It’s possible that your therapist will decide that you will benefit from medication. It’s even possible that the medication suggested will be marijuana. But it’s also quite possible that the therapist will tell you that marijuana is not beneficial for you. That because marijuana is a depressant, it’s actually causing you harm. And I want you to listen. I want you to recognize the panic you’re probably going to feel, and then I want you to let it go. I want you to allow yourself to do the work, to go through the steps, and that will mean being vulnerable. Pot has been your security blanket for a long time, and it’s very possible that you’ll need to let that security blanket go. It will be scary. But it will be worth it.
Promise me that you will value yourself enough to take the risk. Promise me that you will do what is best for you and your health and your ambitions. Promise me that you will work through it all and fight for yourself, because you deserve that. You do.
It’s time to stop hiding, J. It’s time to believe in yourself. And trust me, I know how difficult that is. I know that blind faith can be downright painful. But even if you don’t believe you can do it, know that I believe. Know that I support you. Know that there are people around the world reading this and rooting for you. We want you to be happy, J. It’s time for a leap of faith – a leap into happiness. If you want to save the world, you’re going to have to save yourself first. And you can. You will.
* Try www.psychologytoday.com to find a therapist in your area.
Shannon Brugh is a writer, a mother, a teacher, a feminist and – if her friends are to be believed – a warm-hearted Wonder Woman. In addition to her contributions at The Manifest-Station, some of her work has appeared in Brain, Child Magazine and The Huffington Post, with mentions on Feministing and The Good Men Project. She is a regular contributor at Rattle and Pen and a staff writer at Luna Luna Magazine. She currently lives in Seattle, WA with her husband and two young sons where she is working on her first book. Find her blogging and on Facebook at Becoming Squishy, and awkwardly tweeting at @ShannonBrugh.
Please note: Advice given in Dear Life is not meant to take the place of therapy or any other professional advice. The opinions or views offered by columnists are not intended to treat or diagnose; nor are they meant to replace the treatment and care that you may be receiving from a licensed physician or mental health professional. Columnists acting on behalf of Dear Life are not responsible for the outcome or results of following their advice in any given situation.

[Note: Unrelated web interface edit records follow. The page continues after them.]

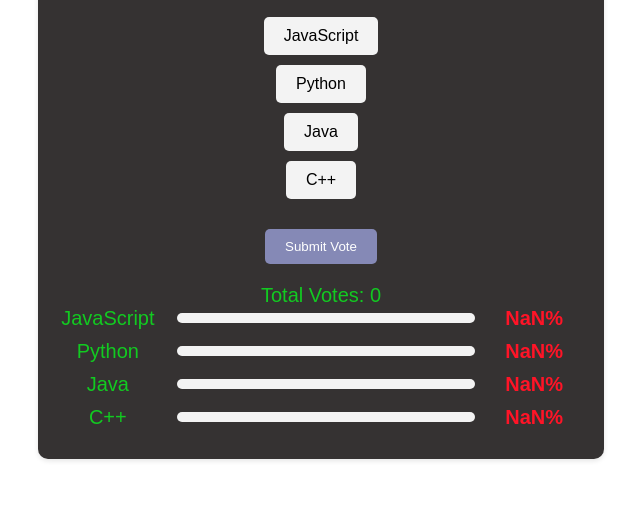
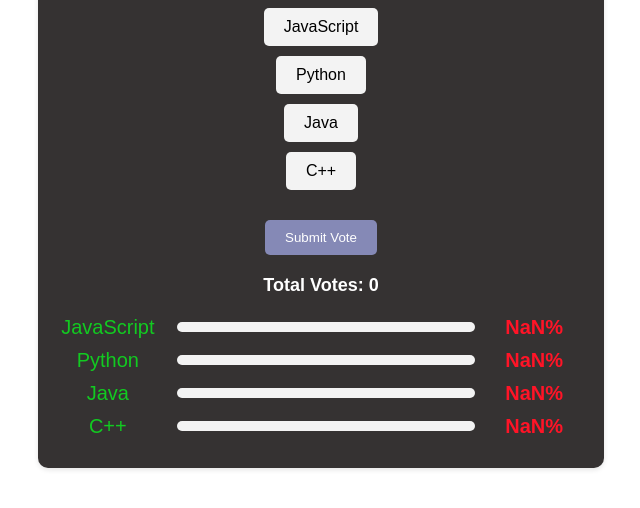
Before and after one commit to muaz64/Pollsystem, a plain HTML site: page index.html in a window 1280 px wide. Shown: the part 236-744 px from the top of the page, without its empty margins (319-959 px from the left). Drawn offline with Linux system fonts and the light colour scheme.

Commit message:
css update 2

```diff
--- a/style.css
+++ b/style.css
@@ -144,3 +144,9 @@ button:hover{
     font-weight: bold;
     color: #ff1427;
 }
+.total-votes {
+    font-size: 18px;
+    color: #ffffff;
+    margin-bottom: 20px;
+    font-weight: bold;
+}
```
Also changed, not shown: image.png (added).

photo credit: katy tuttle photography
photo credit: katy tuttle photography